Frames of Conceptualism from Southeast Asia: Myanmar, the Philippines and Singapore from 1960s to 1990s 

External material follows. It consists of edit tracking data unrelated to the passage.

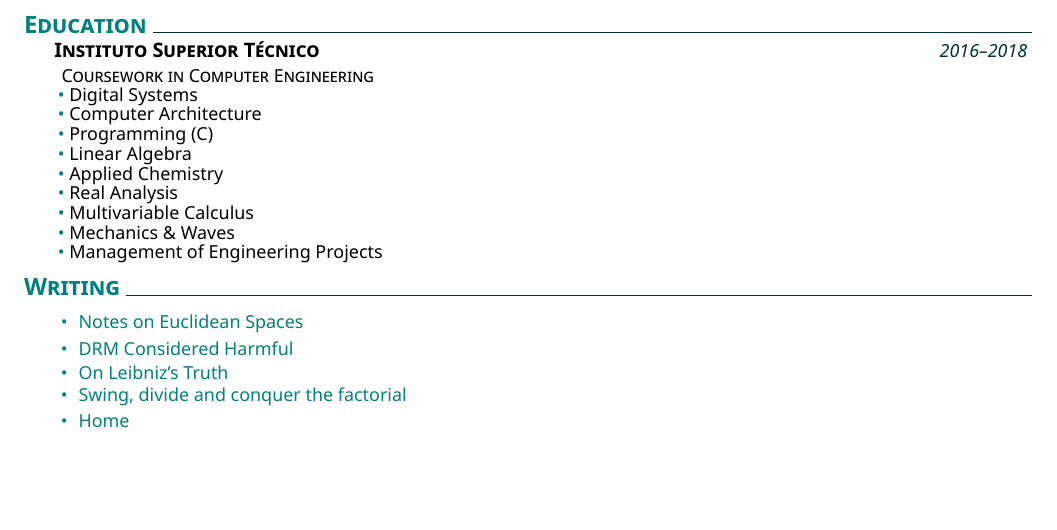
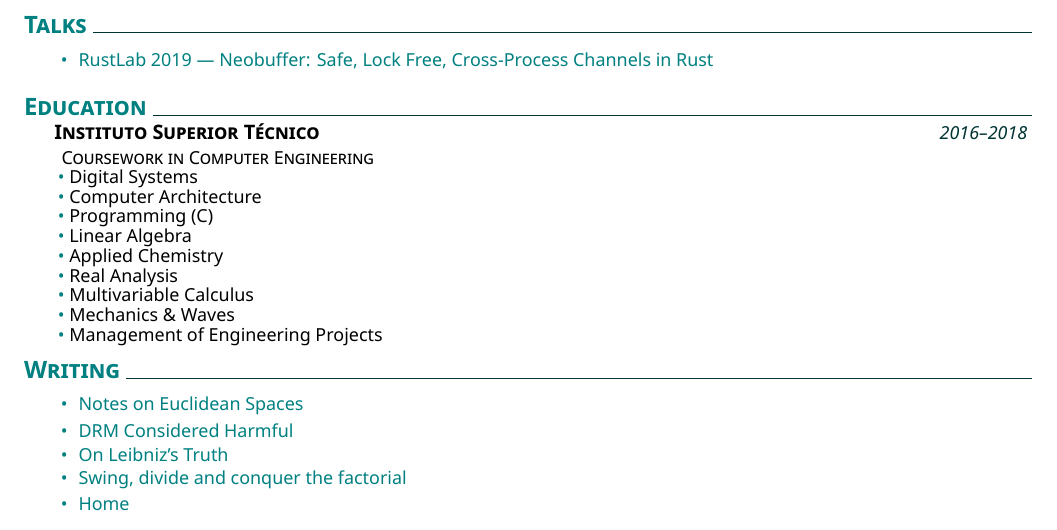
Before and after one commit to lovesegfault/cv, a LaTeX CV (cv.tex): part of page 2 of 2, cut at the place of the change, the shorter picture padded with empty space. Compiled offline with XeLaTeX.

Commit message:
cv: add talks

```diff
--- a/cv.tex
+++ b/cv.tex
@@ -149,6 +149,12 @@
 \newcommand{\listofprojects}{\nix,\genesis,\beautysh,\cachesize,\daedalos,\hyperpixel,\cv}
 \createbullets{\listofprojects}
 
+\section{Talks}
+\newcommand{\rustlab}{\href{https://www.youtube.com/watch?v=3NVev3FhGgk}{RustLab 2019 --- Neobuffer: Safe, Lock Free, Cross-Process Channels in Rust}}
+
+\newcommand{\listoftalks}{\rustlab}
+\createbullets{\listoftalks}
+
 \section{Education}
 \datedexperience{Instituto Superior Técnico}{2016--2018}
 % \explanation{Joint B.S. \& M.S. in Computer Engineering}
```
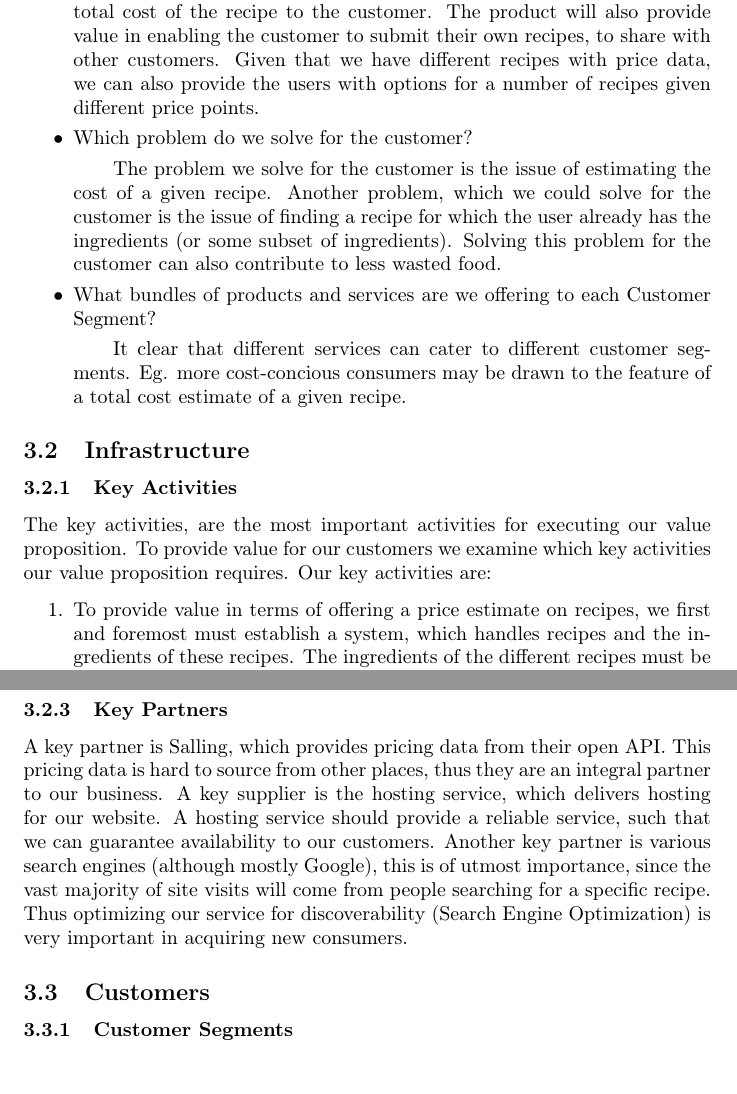
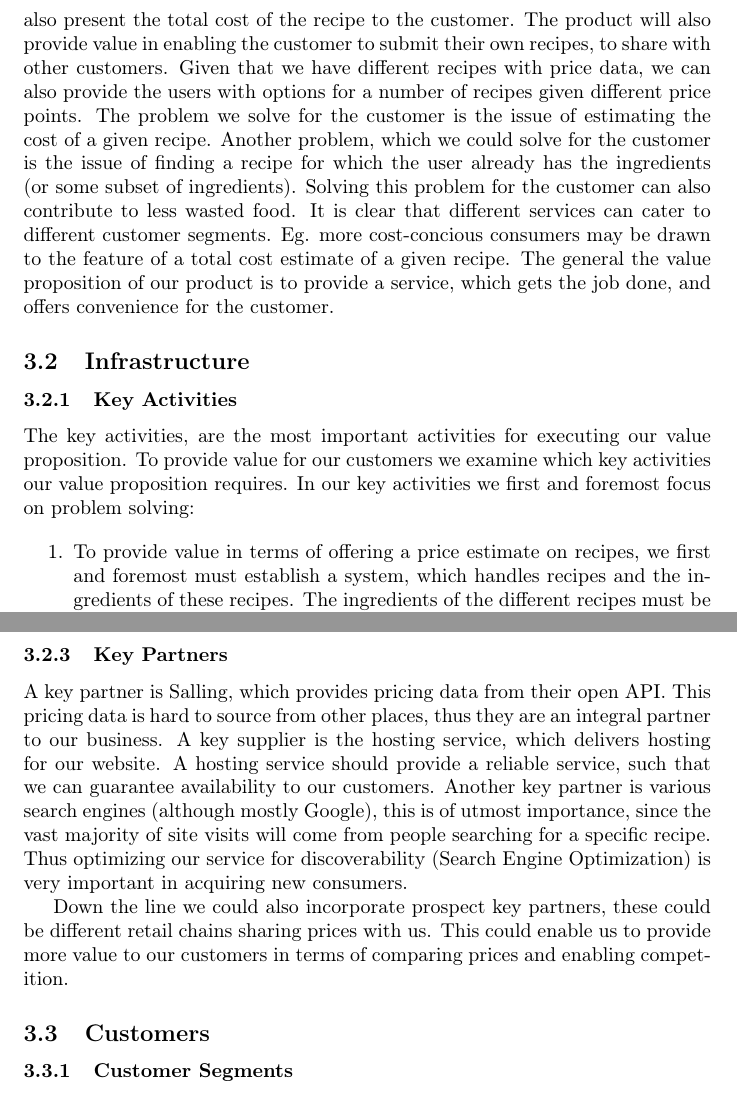
Before and after one commit to henrikschwarz/DM565-reciprice, a LaTeX document (report/report.tex): two parts of pages 4 and 5 of 7, joined at a grey line, cut so that both start at the same text. Compiled offline with pdfLaTeX.

Commit message:
completed most of business model canvas

```diff
--- a/report/report.tex
+++ b/report/report.tex
@@ -68,33 +68,27 @@ building a sustainable business: \begin{enumerate}[itemsep=0pt]
 \subsection{Offering}
 The offering is the our value proposition. The value proposition is the services that our
 product provides. The value proposition is what sets the product apart from the
-competition. To answer what our value proposition we must answer some questions:
+competition. The value which we provide to the customer, is to give the ability to view
+prices of items that are in a given recipe, this will also present the total cost of the
+recipe to the customer. The product will also provide value in enabling the customer to
+submit their own recipes, to share with other customers. Given that we have different
+recipes with price data, we can also provide the users with options for a number of
+recipes given different price points. The problem we solve for the customer is the
+issue of estimating the cost of a given recipe.  Another problem, which we could solve for
+the customer is the issue of finding a recipe for which the user already has the
+ingredients (or some subset of ingredients). Solving this problem for the customer can
+also contribute to less wasted food. It is clear that different services can cater to
+different customer segments.  Eg. more cost-concious consumers may be drawn to the feature
+of a total cost estimate of a given recipe. The general the value proposition of our
+product is to provide a service, which gets the job done, and offers convenience for the
+customer.
 
-\begin{itemize}[itemsep=0pt]
-  \item What value we deliver to the customer?
-    \subitem The value which we provide to the customer, is to give the ability to view
-    prices of items that are in a given recipe, this will also present the total cost of
-    the recipe to the customer. The product will also provide value in enabling the
-    customer to submit their own recipes, to share with other customers. Given that we
-    have different recipes with price data, we can also provide the users with options for
-    a number of recipes given different price points.
-  \item Which problem do we solve for the customer?
-  \subitem The problem we solve for the customer is the issue of estimating the cost of a
-    given recipe. Another problem, which we could solve for the customer is the issue of
-    finding a recipe for which the user already has the ingredients (or some subset of
-    ingredients). Solving this problem for the customer can also contribute to less wasted
-    food.
-  \item What bundles of products and services are we offering to each Customer Segment?
-    \subitem It clear that different services can cater to different customer segments.
-    Eg. more cost-concious consumers may be drawn to the feature of a total cost
-    estimate of a given recipe.
-\end{itemize}
 
 \subsection{Infrastructure}
 \subsubsection{Key Activities}
 The key activities, are the most important activities for executing our value proposition.
 To provide value for our customers we examine which key activities our value proposition
-requires. Our key activities are:
+requires. In our key activities we first and foremost focus on problem solving:
 
 \begin{enumerate}
   \item To provide value in terms of offering a price estimate on recipes, we first and
@@ -125,6 +119,10 @@ Another key partner is various search engines (although mostly Google), this is
 importance, since the vast majority of site visits will come from people searching for a
 specific recipe. Thus optimizing our service for discoverability (Search Engine
 Optimization) is very important in acquiring new consumers.
+
+Down the line we could also incorporate prospect key partners, these could be different
+retail chains sharing prices with us. This could enable us to provide more value to our
+customers in terms of comparing prices and enabling competition.
 
 \subsection{Customers}
 \subsubsection{Customer Segments}
```
Also changed, not shown: report/report.pdf.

The rise of conceptualism in art in Southeast Asia is rooted in a dense matrix of socio-political circumstances marked by the Cold War, when national concerns were interwoven with the gathering momentum of globalism in the 1960s–70s. It is deeply imbricated with modernization and developmental projects that propelled the travels and introduction of ‘new’ art forms to varying contexts of artistic modernity. Yet it also presents possibilities of breaking from the frame of avant-gardistic styles moored to modernism’s preoccupation with issues of originality and its centre-periphery model of diffusion. My thesis expounds on historical and critical perspectives of the “inconvenient” practices of Roberto Chabet (1937-2013, the Philippines), Cheo Chai-Hiang (b. 1946, Singapore) and Po Po (b. 1957, Myanmar), to develop ways of examining conceptualism in Southeast Asia as an intertwined proposition and provocation to modes of modernism. The three artists have been regarded as pioneers of conceptualism within their respective localities, yet have been marginalized in the projects of constructing national and regional art historiographies.  Against the characterization of conceptualism as yet another belated and/or misinterpreted “Western” art import, my research attempts to capture the contemporaneous urgencies in their negotiations and renegotiations of its meanings, thereby divesting conceptualism in Southeast Asia of any integral “source” or clear “borders”. It will rely on critical investigation of written texts, analysis of artworks, and the conduct of interviews and other primary sources such as personal correspondence, exhibition notes and contemporaneous news articles to map out artistic connections and the production, dissemination and reception of conceptualism. By investigating how artistic ideas and knowledge discourses of the post-Fluxus milieu travel and get translated/transformed – and the contestations over their framings – I aim to develop ways to narrate a more complicated history(s) of global conceptualism(s) from the vantage point of Southeast Asia. The prospects include expansion and re-evaluation of the normative paradigms for situating and interpreting critical artistic responses post-WWII.